Roll this title around your mouth: Peri-plasma-pylea. What does it mean? The word has no immediate meaning, but if you divide it into smaller units, it is a combination of the greek word peri meaning about or around, then comes plasma, which would describe some sort of thick liquid-like matter and then pylea, wich means an entryway or door opening of some sort. Put together it sounds like it denoutes an amorphous object with more than one orifice.  The work doesn’t resemble any recognizable form, but suggests a connection to the plant or animal kingdom; could it be a detail seen through a microscope? The heavily perforated structure is stretched across the wall rather like a giant insect. But instead of hanging it up with pins, Neto has used wooden plugs. This is actually one of the first works where he combines wood and textiles. After creating it, he started using wooden structures as important elements in larger works. But here, for the first time, we see it used as a natural extension of transparent, elastic textiles.

While developing this work, Neto was inspired by Ernst Haeckel, a German philosopher, scientist and artist.
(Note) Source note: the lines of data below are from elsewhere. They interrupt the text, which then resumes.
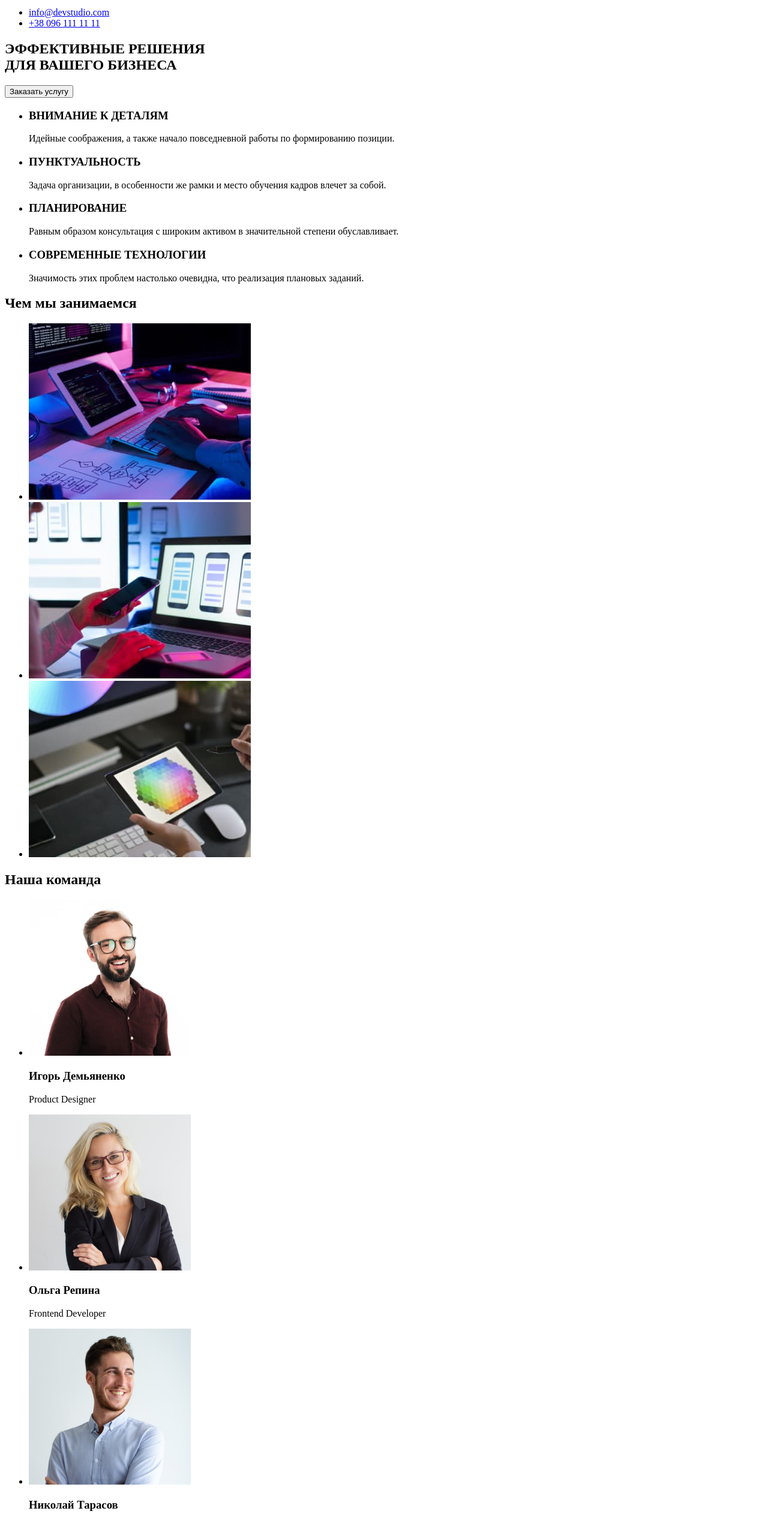
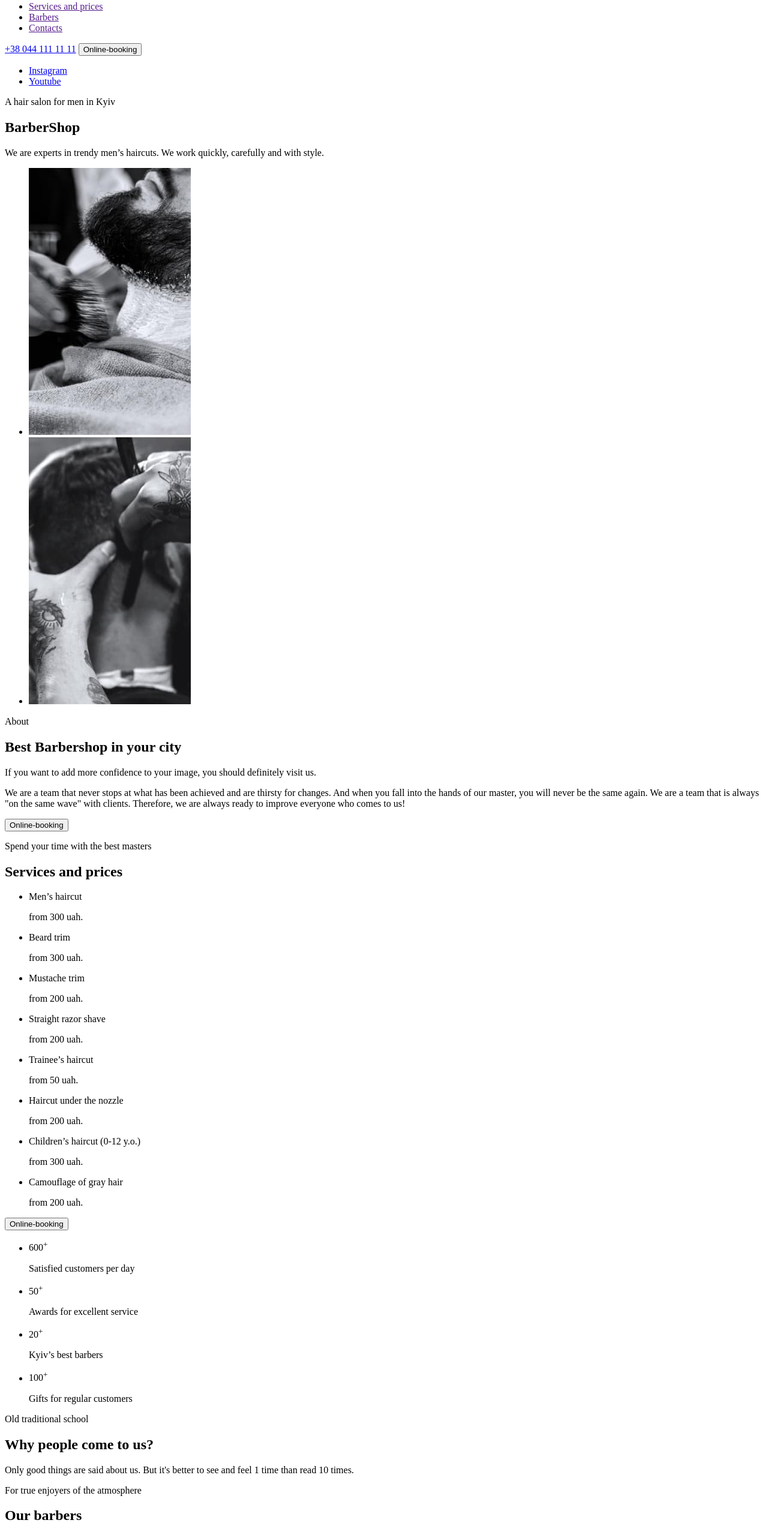
Before and after one commit to ValentynaHol/test-a, a plain HTML site: page index.html in a window 1280 px wide. Shown: the part 100-2639 px from the top of the page at 60% size. Drawn offline with Linux system fonts and the light colour scheme.

Commit message:
add changes into html

```diff
--- a/index.html
+++ b/index.html
@@ -1,134 +1,197 @@
 <!DOCTYPE html>
-<html lang="ru">
+<html lang="en">
 
 <head>
     <meta charset="UTF-8">
     <meta http-equiv="X-UA-Compatible" content="IE=edge">
     <meta name="viewport" content="width=device-width, initial-scale=1.0">
-    <title>WebStudio</title>
+    <title>Barbershop</title>
 </head>
 
 <body>
-    <!--секция шапка-->
+
     <header>
-
-        <a href="./index.html">WebStudio</a>
+        <a href="./index.html">
+        <img src="./images/logo.svg" alt="site logo" />
+        </a>
         <nav>
             <ul>
-                <li><a href="">Студия</a></li>
-                <li><a href="">Портфолио</a></li>
-                <li><a href="">Контакты</a></li>
+                <li><a href="">About</a></li>
+                <li><a href="">Services and prices</a></li>
+                <li><a href="">Barbers</a></li>
+                <li><a href="">Contacts</a></li>
             </ul>
         </nav>
 
-        <ul>
-            <li><a href="mailto:info@devstudio.com">info@devstudio.com</a></li>
-            <li><a href="tel:+380961111111">+38 096 111 11 11</a></li>
-        </ul>
+        <a href="tel:+380441111111">+38 044 111 11 11</a>
+        <button type="button">Online-booking</button>
+
+
     </header>
 
 
-    <!--секция уникальный контент-->
+
     <main>
-        <!--секция герой-->
+
         <section>
-            <h1>ЭФФЕКТИВНЫЕ РЕШЕНИЯ<br />ДЛЯ ВАШЕГО БИЗНЕСА</h1>
-            <button type="button">Заказать услугу</button>
+            <ul>
+                <li><a href="https://www.instagram.com/" target="_blank" rel="noopener noreferrer nofollow">Instagram</a></li>
+                <li><a href="https://www.youtube.com/" target="_blank" rel="noopener noreferrer nofollow">Youtube</a></li>
+            </ul>
+            <p>A hair salon for men in Kyiv</p>
+            <h1>BarberShop</h1>
+            <p>We are experts in trendy men’s haircuts.
+            We work quickly, carefully and with style.</p>
         </section>
 
+        <section>
+            <ul>
+                <li><img src="./images/img1.jpg" alt="haircuts" width="270" height="445" /></li>
+                <li><img src="./images/img2.jpg" alt="haircuts" width="270" height="445" /></li>
+            </ul>
+        </section>
+        <p>About</p>
+        <h2>Best Barbershop in your city</h2>
+        <p>If you want to add more confidence to your image, you should definitely visit us.</p>
+        <p>We are a team that never stops at what has been achieved
+        and are thirsty for changes. And when you fall into the hands of our master, you will never be the same again. We are a
+        team that is always "on the same wave" with clients. Therefore, we are always ready to improve everyone who comes to us!</p>
+        <button type="button">Online-booking</button>
 
-        <!--секция вид выполняемых работ-->
         <section>
-            <h2 hidden>Преимущества</h2>
+            <p>Spend your time with the best masters</p>
+            <h2>Services and prices</h2>
             <ul>
                 <li>
-                    <h3>ВНИМАНИЕ К ДЕТАЛЯМ</h3>
-                    <p>Идейные соображения, а также начало повседневной работы по формированию позиции.</p>
+                    <p>Men’s haircut</p>
+                    <p>from 300 uah.</p>
                 </li>
+                <li>
+                    <p>Beard trim</p>
+                    <p>from 300 uah.</p>
+                </li>
+                <li>
+                    <p>Mustache trim</p>
+                    <p>from 200 uah.</p>
+                </li>
+                <li>
+                    <p>Straight razor shave</p>
+                    <p>from 200 uah.</p>
+                </li>
+            </ul>
 
+            <ul>
+                <li>
+                    <p>Trainee’s haircut</p>
+                    <p>from 50 uah.</p>
+                </li>
+                <li>
+                    <p>Haircut under the nozzle</p>
+                    <p>from 200 uah.</p>
+                </li>
+                <li>
+                    <p>Children’s haircut (0-12 y.o.)</p>
+                    <p>from 300 uah.</p>
+                </li>
+                <li>
+                    <p>Camouflage of gray hair</p>
+                    <p>from 200 uah.</p>
+                </li>
+            </ul>
 
+            <button type="button">Online-booking</button>
 
+        </section>
+
+        <section>
+        <ul>
             <li>
-                    <h3>ПУНКТУАЛЬНОСТЬ</h3>
-                    <p>Задача организации, в особенности же рамки и место обучения кадров влечет за собой.</p>
+                <span>600</span><sup>+</sup>
+                <p>Satisfied customers per day</p>
             </li>
+            <li>
+                <span>50</span><sup>+</sup>
+                <p>Awards for excellent service</p>
+            </li>
+            <li>
+                <span>20</span><sup>+</sup>
+                <p>Kyiv’s best barbers</p>
+            </li>
+            <li>
+                <span>100</span><sup>+</sup>
+                <p>Gifts for regular customers</p>
+            </li>
+        </ul>
 
+        <p>Old traditional school</p>
+        <h2>Why people come to us?</h2>
+        <p>Only good things are said about us. But it's better to see and feel 1 time than read 10 times.</p>
 
+        </section>
 
+        <section>
+            <section>
+                <p>For true enjoyers of the atmosphere</p>
+                <h2>Our barbers</h2>
+                <ul>
                     <li>
-                    <h3>ПЛАНИРОВАНИЕ</h3>
-                    <p>Равным образом консультация с широким активом в значительной степени обуславливает.</p>
+                        <img src="./images/bar1.jpg" alt="haircut" width="370" height="346">
+                        <h3>John Smith</h3>
+                        <p>Extreme Barber</p>
                     </li>
-
-
                     <li>
-                    <h3>СОВРЕМЕННЫЕ ТЕХНОЛОГИИ</h3>
-                    <p>Значимость этих проблем настолько очевидна, что реализация плановых заданий.</p>
+                        <img src="./images/bar2.jpg" alt="haircut" width="370" height="346">
+                        <h3>Michele Doe</h3>
+                        <p>Extreme Barber</p>
+                    </li>
+                    <li>
+                        <img src="./images/bar3.jpg" alt="haircut" width="370" height="346">
+                        <h3>Alan Black</h3>
+                        <p>Extreme Barber</p>
                     </li>
                 </ul>
             </section>
 
-
-        <!--секция услуги-->
             <section>
-            <h2>Чем мы занимаемся</h2>
+                <p>In Latin, "barba" means "beard"</p>
+                <h2 hidden>Gallary</h2>
                 <ul>
-                <li>
-                    <img src="./images/img.jpg" alt="создание архитектури сайта" width="370" height="294" />
-                </li>
-
-
-                <li>
-                    <img src="./images/img01.jpg" alt="разработка макета" width="370" height="294" />
-                </li>
-
-                <li>
-                    <img src="./images/img02.jpg" alt="колористика сайта" width="370" height="294" />
-                </li>
+                    <li><img src="./images/Rect1.jpg" alt="haircut" width="270" height="360"></li>
+                    <li><img src="./images/Rect2.jpg" alt="haircut" width="270" height="360"></li>
+                    <li><img src="./images/Rect3.jpg" alt="haircut" width="270" height="360"></li>
+                    <li><img src="./images/Rect4.jpg" alt="haircut" width="270" height="360"></li>
                 </ul>
 
             </section>
 
-        <!--секция команда-->
             <section>
-            <h2>Наша команда</h2>
+                <h2>Online-booking</h2>
+            </section>
+
+            <section>
+                <h2>Contacts</h2>
+
+                <address>
+                    <a href="https://goo.gl/maps/kNcQ8ZYX9CXcnCqs6" target="_blank" rel="noopener referrer nofollow">st. Vasylkivska, 7A
+                    Kiev, 08132</a>
                     <ul>
-                <li>
-                    <img src="./images/img03.jpg" alt="продукт дизайнер" width="270" height="260" />
-                    <h3>Игорь Демьяненко</h3>
-                    <p lang="en">Product Designer</p>
-                </li>
+                        <li><a href="tel:+380441111111">+38 044 111 11 11</a></li>
+                        <li><a href="mailto:barbershop@email.com">barbershop@email.com</a></li>
+                    </ul>
 
-                <li>
-                    <img src="./images/img04.jpg" alt="фронтенд разработчик" width="270" height="260" />
-                    <h3>Ольга Репина</h3>
-                    <p lang="en">Frontend Developer</p>
-                </li>
+                </address>
 
-                <li>
-                    <img src="./images/img05.jpg" alt="маркетолог" width="270" height="260" />
-                    <h3>Николай Тарасов</h3>
-                    <p lang="en">Marketing</p>
-                </li>
+                <p>Working hours</p>
+                <p>Every day from 9:00 to 22:00</p>
+            </section>
 
-                <li>
-                    <img src="./images/img06.jpg" alt="дизайнер интерфейса" width="270" height="260" />
-                    <h3>Михаил Ермаков</h3>
-                    <p lang="en">UI Designer</p>
-                </li>
-            </ul>
-        </section>
     </main>
 
-    <!--подвал-->
-    <footer>
-        <a href="">WebStudio</a>
+    <footer>&#169;Copyright 2020</footer>
     <ul>
-            <li><a href="">г.Киев, пр-т Леси Украинки, 26</a></li>
-            <li><a href="mailto:info@devstudio.com">info@example.com</a></li>
-            <li><a href="tel:+380961111111">+38 099 111 11 11</a></li>
+        <li><a href="https://www.instagram.com/" target="_blank" rel="noopener noreferrer nofollow">Instagram</a></li>
+        <li><a href="https://www.youtube.com/" target="_blank" rel="noopener noreferrer nofollow">Youtube</a></li>
     </ul>
-    </footer>
 </body>
 
 </html>
```
Also changed, not shown: images/Rect1.jpg (added), images/Rect2.jpg (added), images/Rect3.jpg (added), images/Rect4.jpg (added), images/bar1.jpg (added), images/bar2.jpg (added), images/bar3.jpg (added), images/img.jpg (deleted), images/img01.jpg (deleted), images/img02.jpg (deleted), images/img03.jpg (deleted), images/img04.jpg (deleted), images/img05.jpg (deleted), images/img06.jpg (deleted), 3 more files. Lines whose indentation alone changed are shown as unchanged.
Haeckel was an important proponent of Darwin’s theories in 19th century Germany, and his illustrations of single-celled organisms have been sources of inspiration for many artists, both in the 19th century and later. Haeckel’s drawings revealed details in nature which most of his contemporaries had never seen before; and even today, his accurate drawings are captivating and colourful. Similarly, Neto has clearly been fascinated by the magic and beauty of nature’s minute details, and has transposed his fascination for small, organic miracles into this wall work.

The sculpture’s two colours, pink and green, symbolize nature and culture, the organic world contrasted with what humans have created. These complimentary colours recur and reverberate throughout Neto’s art.

Periplasmapylea instantiates that Neto’s art functions on different levels, and that your sensory experience of it can arise when you view a sculpture hanging on the wall just as easily as when you physically integrate with his larger sculptures.